═════ DATA SECTION ═════

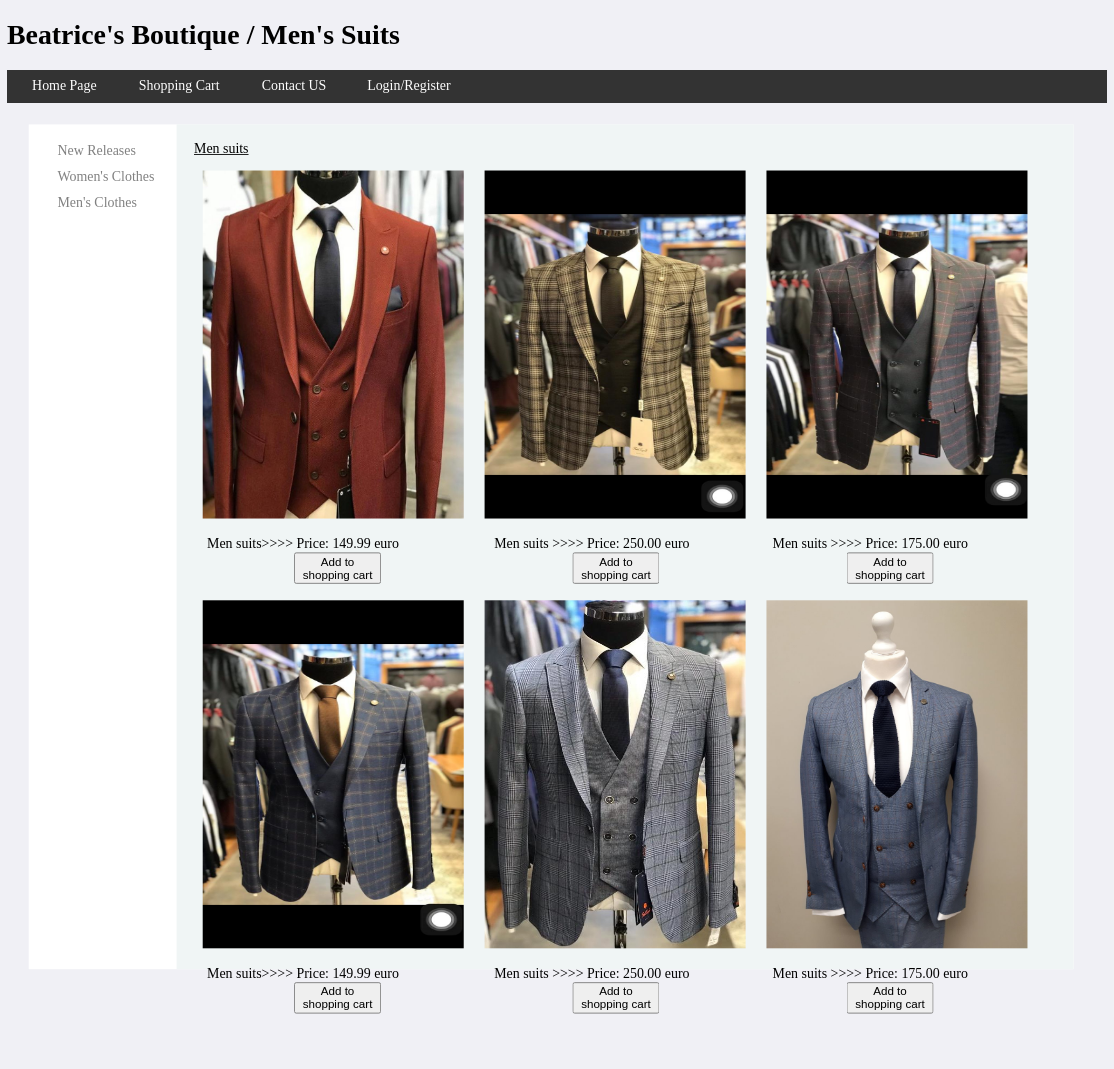
Repository: IosifDobos/Beatrice-Boutique
Page: BeatriceBoutique/Java/WorkSpace/BeatriceBoutique/WebContent/mensClothes.html
An editor plug-in stored every save of this project. The page is shown before and after the next save, followed by the edit.
The browser window is 1280 px wide. The pictures show the whole page, at 87% of full size.

Above is the page before, as saved 2018-12-05 14:29:33.

### BeatriceBoutique/Java/WorkSpace/BeatriceBoutique/WebContent/mensClothes.html
<!DOCTYPE html >
<html>
<head>
<meta http-equiv="Content-Type" content="text/html; charset=ISO-8859-1">
<link rel="stylesheet" type="text/css" href="styleSheet.css">
<title>Women's Clothes</title>
</head>
<body>

	<h1>Beatrice's Boutique / Men's Suits</h1>

	<ul>
		<li><a href="homePage.html">Home Page</a></li>
		<li><a href="shoppingCart.html">Shopping Cart</a></li>
		<li><a href="contact.html">Contact US</a></li>
		<li><a href="login.html">Login/Register</a></li>
	</ul>


	<div class = "container">
		<!-- left side of the container where menu is displayed -->
		<div id="sidemenu">
			<a href="#">New Releases</a>
			<a href="womensClothes.html">Women's Clothes</a>
			<a href="mensClothes.html">Men's Clothes</a>
		</div>
		<!-- right side of the container -->
		<div id="right-side">
			<p><u>Men suits</u></p>

			<img alt="dress" src="mens-img/download.jpeg" width="300" height="400" style="margin-left: 10px;">

			<img alt="dress1" src="mens-img/Fatih_Grey+Check-Black.jpg" width="300" height="400" style="margin-left: 20px;">

			<img alt="dress2" src="mens-img/Fatih_Navy-Burgundy+Check.jpg" width="300" height="400" style="margin-left: 20px;">
			<div id="product-1">
				<p>Men suits>>>>  Price: 149.99 euro</p>
			</div>
			<div id="product-2">
				<p>Men suits >>>>  Price: 250.00 euro</p>
			</div>
			<div id="product-3">
				<p>Men suits >>>>  Price: 175.00 euro</p>
			</div>
			<div id ="button-url">
				<button data-url="shoppingCart.html" type="button" title="Add to shopping cart"
				class="button">
						Add to shopping cart
				</button>
			</div>
			<div id ="button-url1">
				<button data-url="shoppingCart.html" type="button" title="Add to shopping cart"
				class="button">
						Add to shopping cart
				</button>
			</div>
			<div id ="button-url2">
				<button data-url="shoppingCart.html" type="button" title="Add to shopping cart"
				class="button">
						Add to shopping cart
				</button>
			</div>
			<br><br><br><br><br><br>
			<img alt="dress3" src="mens-img/Fatih+Blue-Mustard+Check.jpg" width="300" height="400" style="margin-left: 10px;">

			<img alt="dress4" src="mens-img/suit-1.jpeg" width="300" height="400" style="margin-left: 20px;">

			<img alt="dress5" src="mens-img/suit-2.jpg" width="300" height="400" style="margin-left: 20px;">
			<div id="product-1">
				<p>Men suits>>>>  Price: 149.99 euro</p>
			</div>
			<div id="product-2">
				<p>Men suits >>>>  Price: 250.00 euro</p>
			</div>
			<div id="product-3">
				<p>Men suits >>>>  Price: 175.00 euro</p>
			</div>
			<div id ="button-url">
				<button data-url="shoppingCart.html" type="button" title="Add to shopping cart"
				class="button">
						Add to shopping cart
				</button>
			</div>
			<div id ="button-url1">
				<button data-url="shoppingCart.html" type="button" title="Add to shopping cart"
				class="button">
						Add to shopping cart
				</button>
			</div>
			<div id ="button-url2">
				<button data-url="shoppingCart.html" type="button" title="Add to shopping cart"
				class="button">
						Add to shopping cart
				</button>
			</div>

		</div>

	</div>

</body>
</html>

### BeatriceBoutique/Java/WorkSpace/BeatriceBoutique/WebContent/styleSheet.css
@charset "UTF-8";

body{
	background-color: #f0f0f5;
}

ul {
	position: -webkit-sticky;
	position: sticky;
    list-style-type: none;
    top: 0;
    margin: 0;
    padding: 0;
    overflow: hidden;
    background-color: #333;
}

li{
	float: left;
}

li a{
	display: block;
	color: white;
	text-align: center;
	padding: 10px 16px;
	text-decoration: none;
	width: 100px;

}

li a:hover {
    background-color: #555;
    color: white;
}

.active {
    background-color: #4CAF50;
    color: white;
}

.container{
	margin-top: 25px;
	margin-left: 25px;
	margin-right: 25px;
	background-color:  white;
	min-height: 400px;
	width: 95%;
}

/*#container:after{
	content: "";
	display: table;
	clear: both;
} */



#sidemenu {
    min-height: 100px;; /* Full-height: remove this if you want "auto" height */
    width: 150px;; /* Set the width of the sidebar */
    position: fixed; /* Fixed Sidebar (stay in place on scroll) */
    z-index: 1; /* Stay on top */
    top: 150px; /* Stay at the top */
    left: 50px;
    background-color: ; /* Black */
    overflow-x: hidden; /* Disable horizontal scroll */
    padding: 8px 0;
}

#sidemenu a {
    padding: 6px 8px 6px 16px;
    text-decoration: none;
    font-size: 16px;
    color: #818181;
    display: block;
}

/* When you mouse over the navigation links, change their color */
#sidemenu a:hover {
    color: #679898;
}

/* Style page content */
#right-side {
    margin-left: 170px; /* Same as the width of the sidebar */
    padding: 3px 5px 20px 20px;
    background-color: #f0f5f5;
    min-height: 400px;
}


/* #right-side{
	float: right;
	margin-right: 20px;
	width: 60%;
} */


#product-1{
	position: absolute;
	margin-left: 15px;
}

#product-2{
	position: absolute;
	margin-left: 345px;
}

#product-3{
	position: absolute;
	margin-left: 665px;
}

#button-url{
	position: absolute;
	margin-top: 35px;
	margin-left: 115px;
	width: 100px;
	height: 100px;
}

#button-url1{
	position: absolute;
	margin-top: 35px;
	margin-left: 435px;
	width: 100px;
	height: 100px;
}

#button-url2{
	position: absolute;
	margin-top: 35px;
	margin-left: 750px;
	width: 100px;
	height: 100px;
}


/* Responsive layout - when the screen is less than 600px wide, make the two columns stack on top of each other instead of next to each other */
@media screen and (max-width: 600px) {
    .col-25, .col-75, input[type=submit] {
        width: 100%;
        margin-top: 0;
    }
}

@media screen and (max-height: 450px) {
    #sidemenu {padding-top: 15px;}
    #sidemenu a {font-size: 18px;}
}

After the next save:
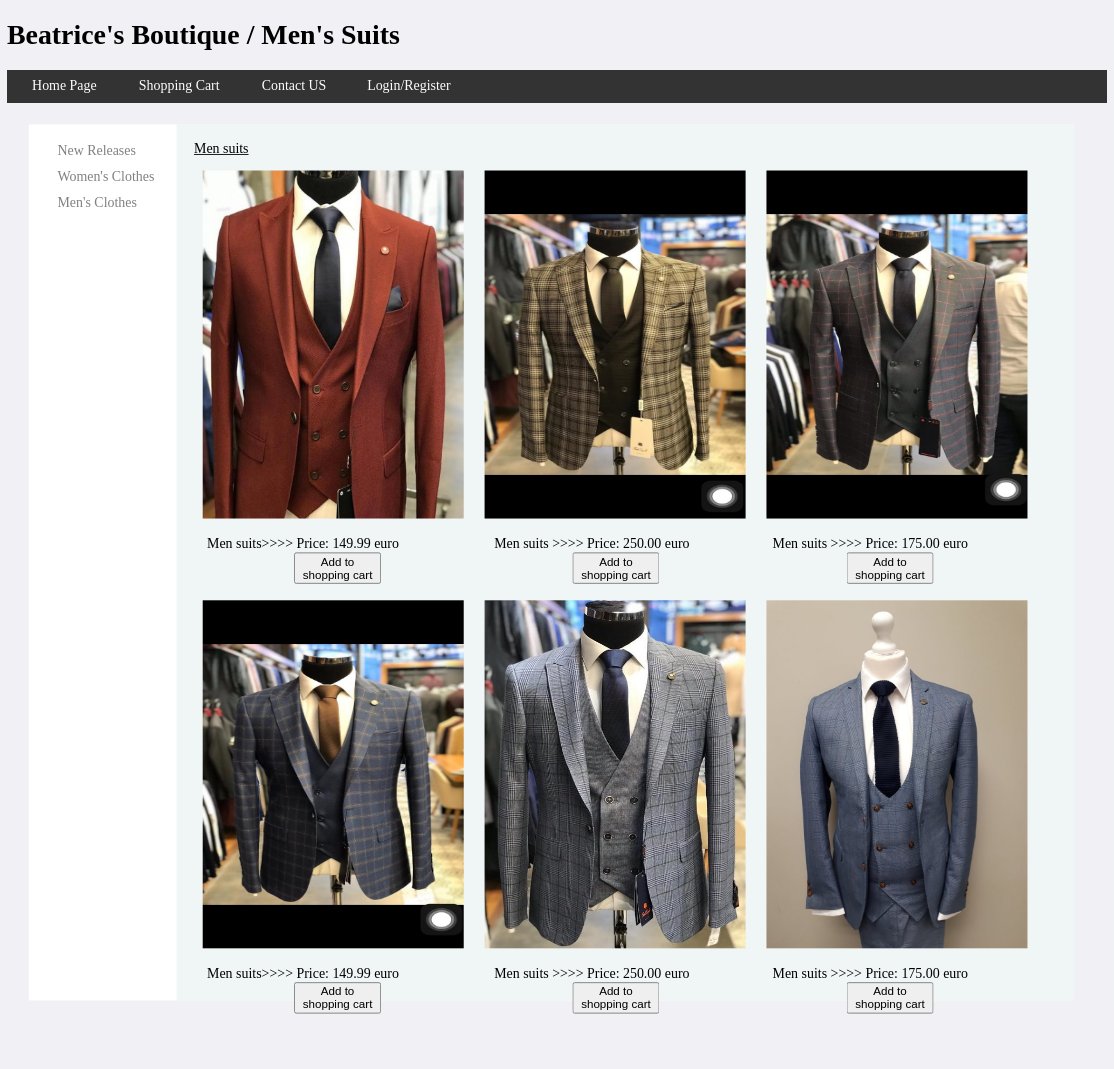
Saved 2 min 34 s later.
--- a/BeatriceBoutique/Java/WorkSpace/BeatriceBoutique/WebContent/mensClothes.html
+++ b/BeatriceBoutique/Java/WorkSpace/BeatriceBoutique/WebContent/mensClothes.html
@@ -93,7 +93,7 @@
 						Add to shopping cart
 				</button>
 			</div>
-
+			<br><br><br>
 		</div>
 
 	</div>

═════

**TASK REQUIREMENTS:** Your reply should be the entries above, repeated exactly and free of pictures.

**ANSWER TO THIS PROBLEM:**
Repository: IosifDobos/Beatrice-Boutique
Page: BeatriceBoutique/Java/WorkSpace/BeatriceBoutique/WebContent/mensClothes.html
An editor plug-in stored every save of this project. The page is shown before and after the next save, followed by the edit.
The browser window is 1280 px wide. The pictures show the whole page, at 87% of full size.

Above is the page before, as saved 2018-12-05 14:29:33.

### BeatriceBoutique/Java/WorkSpace/BeatriceBoutique/WebContent/mensClothes.html
<!DOCTYPE html >
<html>
<head>
<meta http-equiv="Content-Type" content="text/html; charset=ISO-8859-1">
<link rel="stylesheet" type="text/css" href="styleSheet.css">
<title>Women's Clothes</title>
</head>
<body>

	<h1>Beatrice's Boutique / Men's Suits</h1>

	<ul>
		<li><a href="homePage.html">Home Page</a></li>
		<li><a href="shoppingCart.html">Shopping Cart</a></li>
		<li><a href="contact.html">Contact US</a></li>
		<li><a href="login.html">Login/Register</a></li>
	</ul>


	<div class = "container">
		<!-- left side of the container where menu is displayed -->
		<div id="sidemenu">
			<a href="#">New Releases</a>
			<a href="womensClothes.html">Women's Clothes</a>
			<a href="mensClothes.html">Men's Clothes</a>
		</div>
		<!-- right side of the container -->
		<div id="right-side">
			<p><u>Men suits</u></p>

			<img alt="dress" src="mens-img/download.jpeg" width="300" height="400" style="margin-left: 10px;">

			<img alt="dress1" src="mens-img/Fatih_Grey+Check-Black.jpg" width="300" height="400" style="margin-left: 20px;">

			<img alt="dress2" src="mens-img/Fatih_Navy-Burgundy+Check.jpg" width="300" height="400" style="margin-left: 20px;">
			<div id="product-1">
				<p>Men suits>>>>  Price: 149.99 euro</p>
			</div>
			<div id="product-2">
				<p>Men suits >>>>  Price: 250.00 euro</p>
			</div>
			<div id="product-3">
				<p>Men suits >>>>  Price: 175.00 euro</p>
			</div>
			<div id ="button-url">
				<button data-url="shoppingCart.html" type="button" title="Add to shopping cart"
				class="button">
						Add to shopping cart
				</button>
			</div>
			<div id ="button-url1">
				<button data-url="shoppingCart.html" type="button" title="Add to shopping cart"
				class="button">
						Add to shopping cart
				</button>
			</div>
			<div id ="button-url2">
				<button data-url="shoppingCart.html" type="button" title="Add to shopping cart"
				class="button">
						Add to shopping cart
				</button>
			</div>
			<br><br><br><br><br><br>
			<img alt="dress3" src="mens-img/Fatih+Blue-Mustard+Check.jpg" width="300" height="400" style="margin-left: 10px;">

			<img alt="dress4" src="mens-img/suit-1.jpeg" width="300" height="400" style="margin-left: 20px;">

			<img alt="dress5" src="mens-img/suit-2.jpg" width="300" height="400" style="margin-left: 20px;">
			<div id="product-1">
				<p>Men suits>>>>  Price: 149.99 euro</p>
			</div>
			<div id="product-2">
				<p>Men suits >>>>  Price: 250.00 euro</p>
			</div>
			<div id="product-3">
				<p>Men suits >>>>  Price: 175.00 euro</p>
			</div>
			<div id ="button-url">
				<button data-url="shoppingCart.html" type="button" title="Add to shopping cart"
				class="button">
						Add to shopping cart
				</button>
			</div>
			<div id ="button-url1">
				<button data-url="shoppingCart.html" type="button" title="Add to shopping cart"
				class="button">
						Add to shopping cart
				</button>
			</div>
			<div id ="button-url2">
				<button data-url="shoppingCart.html" type="button" title="Add to shopping cart"
				class="button">
						Add to shopping cart
				</button>
			</div>

		</div>

	</div>

</body>
</html>

### BeatriceBoutique/Java/WorkSpace/BeatriceBoutique/WebContent/styleSheet.css
@charset "UTF-8";

body{
	background-color: #f0f0f5;
}

ul {
	position: -webkit-sticky;
	position: sticky;
    list-style-type: none;
    top: 0;
    margin: 0;
    padding: 0;
    overflow: hidden;
    background-color: #333;
}

li{
	float: left;
}

li a{
	display: block;
	color: white;
	text-align: center;
	padding: 10px 16px;
	text-decoration: none;
	width: 100px;

}

li a:hover {
    background-color: #555;
    color: white;
}

.active {
    background-color: #4CAF50;
    color: white;
}

.container{
	margin-top: 25px;
	margin-left: 25px;
	margin-right: 25px;
	background-color:  white;
	min-height: 400px;
	width: 95%;
}

/*#container:after{
	content: "";
	display: table;
	clear: both;
} */



#sidemenu {
    min-height: 100px;; /* Full-height: remove this if you want "auto" height */
    width: 150px;; /* Set the width of the sidebar */
    position: fixed; /* Fixed Sidebar (stay in place on scroll) */
    z-index: 1; /* Stay on top */
    top: 150px; /* Stay at the top */
    left: 50px;
    background-color: ; /* Black */
    overflow-x: hidden; /* Disable horizontal scroll */
    padding: 8px 0;
}

#sidemenu a {
    padding: 6px 8px 6px 16px;
    text-decoration: none;
    font-size: 16px;
    color: #818181;
    display: block;
}

/* When you mouse over the navigation links, change their color */
#sidemenu a:hover {
    color: #679898;
}

/* Style page content */
#right-side {
    margin-left: 170px; /* Same as the width of the sidebar */
    padding: 3px 5px 20px 20px;
    background-color: #f0f5f5;
    min-height: 400px;
}


/* #right-side{
	float: right;
	margin-right: 20px;
	width: 60%;
} */


#product-1{
	position: absolute;
	margin-left: 15px;
}

#product-2{
	position: absolute;
	margin-left: 345px;
}

#product-3{
	position: absolute;
	margin-left: 665px;
}

#button-url{
	position: absolute;
	margin-top: 35px;
	margin-left: 115px;
	width: 100px;
	height: 100px;
}

#button-url1{
	position: absolute;
	margin-top: 35px;
	margin-left: 435px;
	width: 100px;
	height: 100px;
}

#button-url2{
	position: absolute;
	margin-top: 35px;
	margin-left: 750px;
	width: 100px;
	height: 100px;
}


/* Responsive layout - when the screen is less than 600px wide, make the two columns stack on top of each other instead of next to each other */
@media screen and (max-width: 600px) {
    .col-25, .col-75, input[type=submit] {
        width: 100%;
        margin-top: 0;
    }
}

@media screen and (max-height: 450px) {
    #sidemenu {padding-top: 15px;}
    #sidemenu a {font-size: 18px;}
}

After the next save:
Saved 2 min 34 s later.
--- a/BeatriceBoutique/Java/WorkSpace/BeatriceBoutique/WebContent/mensClothes.html
+++ b/BeatriceBoutique/Java/WorkSpace/BeatriceBoutique/WebContent/mensClothes.html
@@ -93,7 +93,7 @@
 						Add to shopping cart
 				</button>
 			</div>
-
+			<br><br><br>
 		</div>
 
 	</div>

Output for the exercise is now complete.